I’ve never been a fan of evaluation checklists. They require serious cognitive lift, perhaps more lift than some content actually deserves. I am a big fan of what Mike Caufield calls moves, some sticky strategies we can all use to get closer to the truth.
Caufield, of Washington State University Vancouver, leads the Digital Polarization Initiative (DigiPo), the American Democracy Project’s national effort to build student civic, information and web literacy by having students participate in a broad, cross-institutional project to fact-check, annotate, and provide context to the different news stories that show up in our Twitter and Facebook feeds.
Inspired by Caufield’s work, the group hopes to change the way we teach information literacy in higher education and is currently piloting his fact-checking framework across ten university campuses.
Mike Caufield’s highly practical ebook, Web Literacy for Student Fact Checkers and Other People who Care is refreshing approach that challenges the conventional pedagogical approaches and attempts to bust a few long-standing myths (described in greater detail in the video above):
- The problem is that our students are gullible. In fact, the greater risk is cynicism.
- Critical thinking will save us. In fact, it might do harm. In the case of disinformation, the goal is to capture attention. When you engage with a bad actor, you allow them to steal your attention to better treatments of an issue.
- There is a crisis of truth. In fact, it’s a crisis of reputation. Today expertise is undervalued. A curriculum around how to quickly assess reputation is essential.
When confronted with a claim that may not be 100% true, Caufield suggests the following four moves to get closer to the truth:
- Check for previous work: Look around to see if someone else has already fact-checked the claim or provided a synthesis of research.
- Go upstream to the source: Go “upstream” to the source of the claim. Most web content is not original. Get to the original source to understand the trustworthiness of the information.
- Read laterally: Read laterally. Once you get to the source of a claim, read what other people say about the source (publication, author, etc.). The truth is in the network. [See the SHEG study listed below.]
- Circle back: If you get lost, hit dead ends, or find yourself going down an increasingly confusing rabbit hole, back up and start over knowing what you know now. You’re likely to take a more informed path with different search terms and better decisions.

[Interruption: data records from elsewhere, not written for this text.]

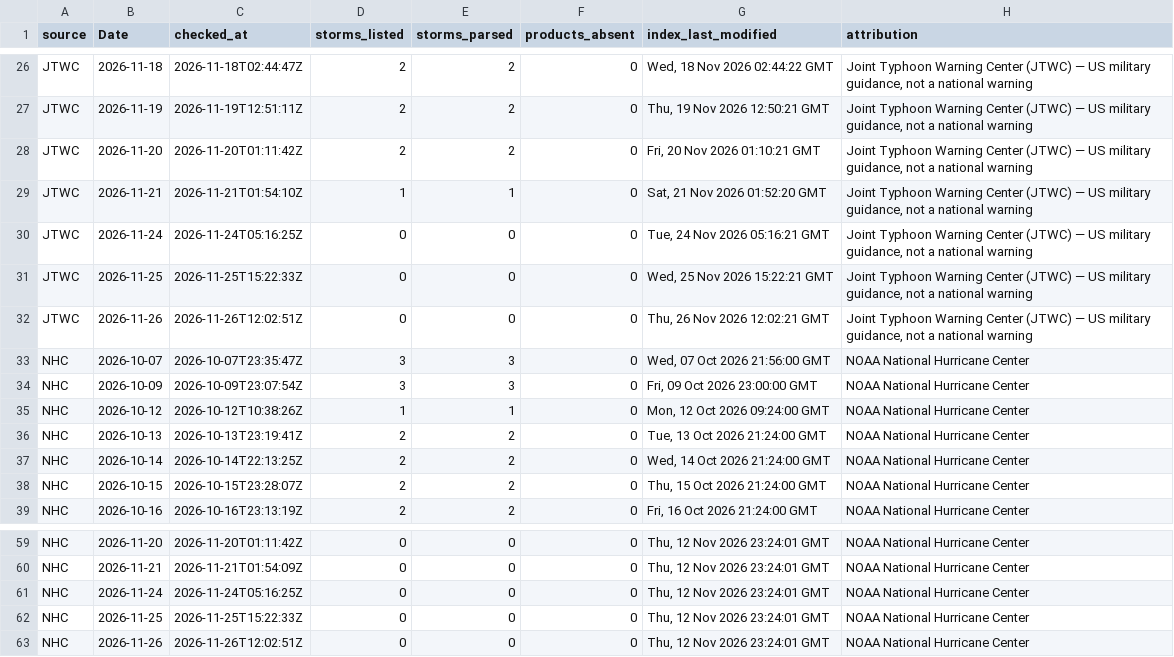
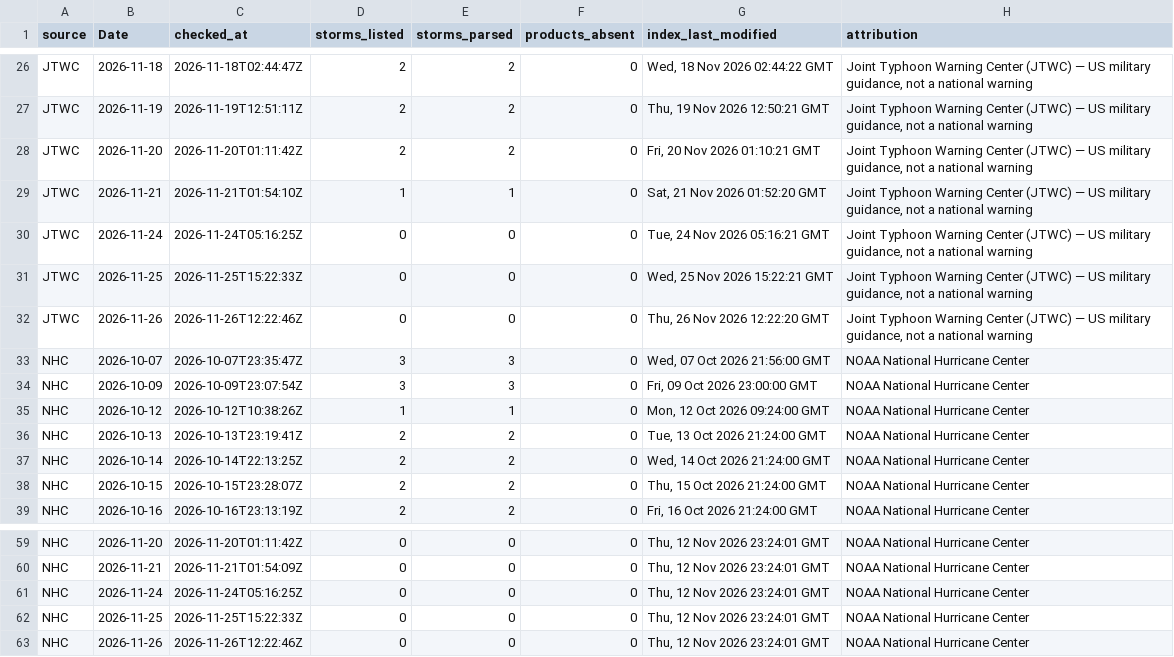
Before and after one commit to philipbergman6-glitch/Mirror-Market, a CSV file: data/history/cyclone_source_status.csv, drawn as a sheet; only a part is shown, gaps mark what is left out.

```diff
--- a/data/history/cyclone_source_status.csv
+++ b/data/history/cyclone_source_status.csv
@@ -31,3 +31,3 @@ JTWC,2026-11-24,2026-11-24T05:16:25Z,0,0,0,"Tue, 24 Nov 2026 05:16:21 GMT","Join
 JTWC,2026-11-25,2026-11-25T15:22:33Z,0,0,0,"Wed, 25 Nov 2026 15:22:21 GMT","Joint Typhoon Warning Center (JTWC) — US military guidance, not a national warning"
-JTWC,2026-11-26,2026-11-26T12:02:51Z,0,0,0,"Thu, 26 Nov 2026 12:02:21 GMT","Joint Typhoon Warning Center (JTWC) — US military guidance, not a national warning"
+JTWC,2026-11-26,2026-11-26T12:22:46Z,0,0,0,"Thu, 26 Nov 2026 12:22:20 GMT","Joint Typhoon Warning Center (JTWC) — US military guidance, not a national warning"
 NHC,2026-10-07,2026-10-07T23:35:47Z,3,3,0,"Wed, 07 Oct 2026 21:56:00 GMT",NOAA National Hurricane Center
@@ -62,2 +62,2 @@ NHC,2026-11-24,2026-11-24T05:16:25Z,0,0,0,"Thu, 12 Nov 2026 23:24:01 GMT",NOAA N
 NHC,2026-11-25,2026-11-25T15:22:33Z,0,0,0,"Thu, 12 Nov 2026 23:24:01 GMT",NOAA National Hurricane Center
-NHC,2026-11-26,2026-11-26T12:02:51Z,0,0,0,"Thu, 12 Nov 2026 23:24:01 GMT",NOAA National Hurricane Center
+NHC,2026-11-26,2026-11-26T12:22:46Z,0,0,0,"Thu, 12 Nov 2026 23:24:01 GMT",NOAA National Hurricane Center
```
Also changed, not shown: data/history/data_freshness.csv, 3 other files.
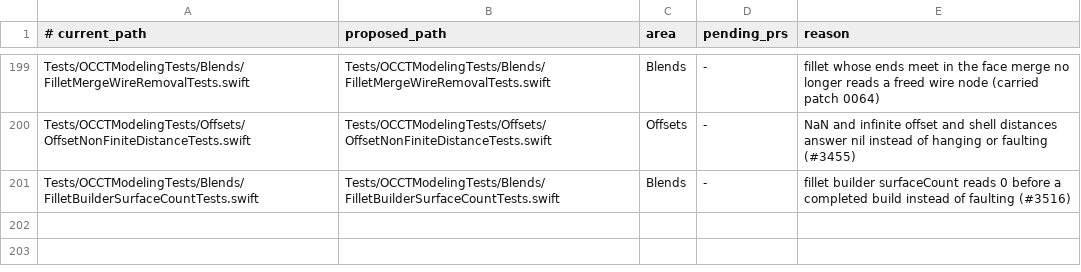
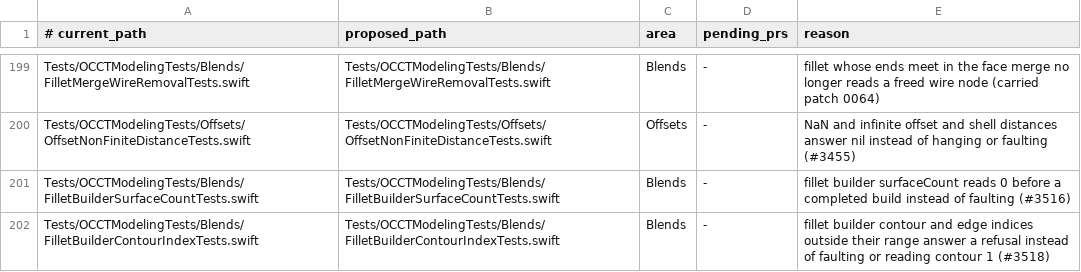
Before and after one commit to SecondMouseAU/OCCTSwift, a TSV file: Scripts/test-areas/modeling.tsv, drawn as a sheet; only a part is shown, gaps mark what is left out; the diff names each change by its address in the sheet, - before the commit and + after, or states it on an @@ line.

```diff
--- a/Scripts/test-areas/modeling.tsv
+++ b/Scripts/test-areas/modeling.tsv
+row 202: Tests/OCCTModelingTests/Blends/FilletBuilderContourIndexTests.swift | Tests/OCCTModelingTests/Blends/FilletBuilderContourIndexTests.swift | Blends | - | fillet builder contour and edge indices outside their range answer a refusal instead of faulting or reading contour 1 (#3518)
```
Also changed, not shown: 10 other files.
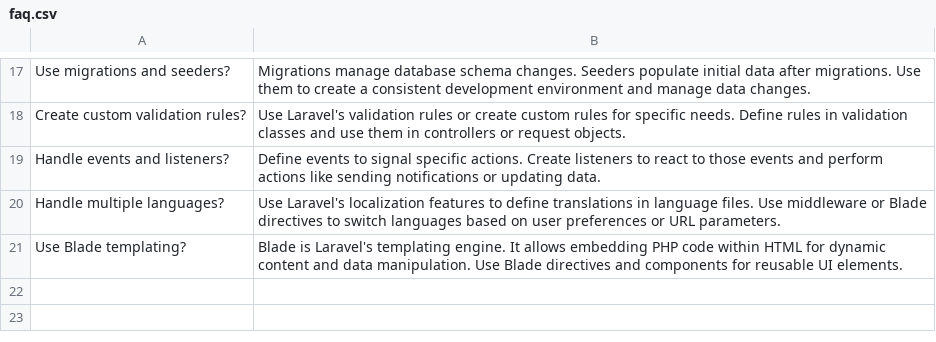
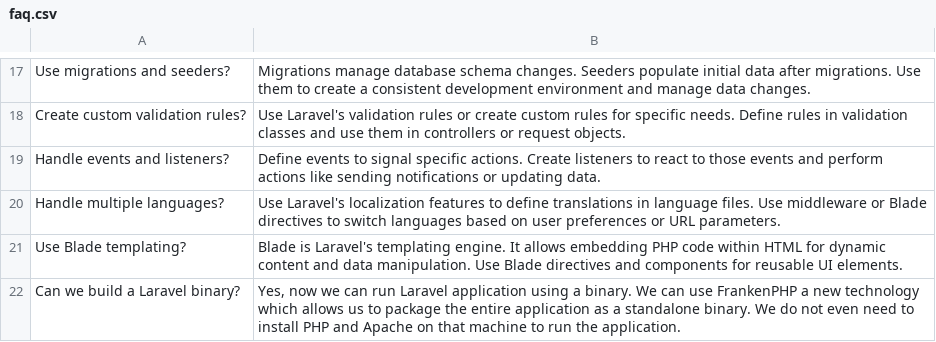
Before and after one commit to amitavroy/machine-learning-exercise, a CSV file: 100-days-of-python/Day-056/data/faq.csv, drawn as a sheet; only a part is shown, gaps mark what is left out.

```diff
--- a/100-days-of-python/Day-056/data/faq.csv
+++ b/100-days-of-python/Day-056/data/faq.csv
@@ -21 +21,2 @@
 "Use Blade templating?","Blade is Laravel's templating engine. It allows embedding PHP code within HTML for dynamic content and data manipulation. Use Blade directives and components for reusable UI elements."
+"Can we build a Laravel binary?","Yes, now we can run Laravel application using a binary. We can use FrankenPHP a new technology which allows us to package the entire application as a standalone binary. We do not even need to install PHP and Apache on that machine to run the application."
```
Also changed, not shown: 3 other files.
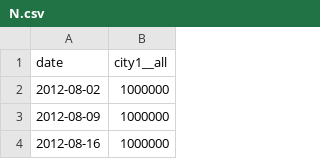
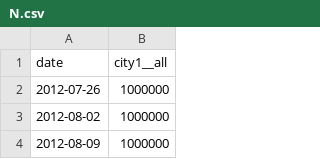
Before and after one commit to QCaudron/iterated-inference-pipeline, a CSV file: model_builder/example/linear/data/N.csv, drawn as a sheet; only a part is shown; the shorter side is filled out with more unchanged rows; the diff names each change by its address in the sheet, - before the commit and + after, or states it on an @@ line.

```diff
--- a/model_builder/example/linear/data/N.csv
+++ b/model_builder/example/linear/data/N.csv
+row 2: 2012-07-26 | 1000000
```
Also changed, not shown: model_builder/example/linear/data/prop.csv, 4 other files.
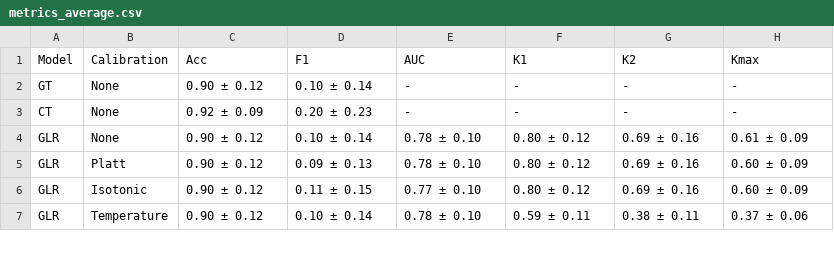
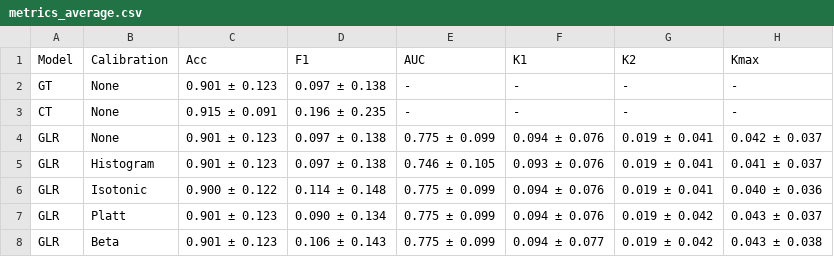
Before and after one commit to cassandra-goldberg/Calibrated_Concepts, a CSV file: Experiments/Results/CUB/metrics_average.csv, drawn as a sheet; only a part is shown; the diff covers the shown part only.

```diff
--- a/Experiments/Results/CUB/metrics_average.csv
+++ b/Experiments/Results/CUB/metrics_average.csv
@@ -1,7 +1,8 @@
 Model,Calibration,Acc,F1,AUC,K1,K2,Kmax
-GT,None,0.90 ± 0.12,0.10 ± 0.14,-,-,-,-
-CT,None,0.92 ± 0.09,0.20 ± 0.23,-,-,-,-
-GLR,None,0.90 ± 0.12,0.10 ± 0.14,0.78 ± 0.10,0.80 ± 0.12,0.69 ± 0.16,0.61 ± 0.09
-GLR,Platt,0.90 ± 0.12,0.09 ± 0.13,0.78 ± 0.10,0.80 ± 0.12,0.69 ± 0.16,0.60 ± 0.09
-GLR,Isotonic,0.90 ± 0.12,0.11 ± 0.15,0.77 ± 0.10,0.80 ± 0.12,0.69 ± 0.16,0.60 ± 0.09
-GLR,Temperature,0.90 ± 0.12,0.10 ± 0.14,0.78 ± 0.10,0.59 ± 0.11,0.38 ± 0.11,0.37 ± 0.06
+GT,None,0.901 ± 0.123,0.097 ± 0.138,-,-,-,-
+CT,None,0.915 ± 0.091,0.196 ± 0.235,-,-,-,-
+GLR,None,0.901 ± 0.123,0.097 ± 0.138,0.775 ± 0.099,0.094 ± 0.076,0.019 ± 0.041,0.042 ± 0.037
+GLR,Histogram,0.901 ± 0.123,0.097 ± 0.138,0.746 ± 0.105,0.093 ± 0.076,0.019 ± 0.041,0.041 ± 0.037
+GLR,Isotonic,0.900 ± 0.122,0.114 ± 0.148,0.775 ± 0.099,0.094 ± 0.076,0.019 ± 0.041,0.040 ± 0.036
+GLR,Platt,0.901 ± 0.123,0.090 ± 0.134,0.775 ± 0.099,0.094 ± 0.076,0.019 ± 0.042,0.043 ± 0.037
+GLR,Beta,0.901 ± 0.123,0.106 ± 0.143,0.775 ± 0.099,0.094 ± 0.077,0.019 ± 0.042,0.043 ± 0.038
```
Also changed, not shown: 2 added rows and 52 edited cells elsewhere in this file, Experiments/Results/CLEVR/metrics_average.csv, Experiments/Results/CLEVR/metrics_concept_color::blue.csv, 40 other files.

And there’s also a habit, Check your emotions.
When you feel strong emotion–-happiness, anger, pride, vindication–-and that emotion pushes you to share a “fact” with others, STOP. Above all, these are the claims that you must fact-check.
Why? Because you’re already likely to check things you know are important to get right, and you’re predisposed to analyze things that put you an intellectual frame of mind. But things that make you angry or overjoyed, well… our record as humans are not good with these things.
You may also be interested in the very relevant SHEG study that challenges the way many universities and K12 schools teach evaluation through close vertical reading of an article:
Wineburg, S., & McGrew, S. (2017). Lateral Reading and the Nature of Expertise: Reading less and learning more when evaluating digital information
About Joyce Valenza
Joyce is an Assistant Professor of Teaching at Rutgers University School of Information and Communication, a technology writer, speaker, blogger and learner. Follow her on Twitter: @joycevalenza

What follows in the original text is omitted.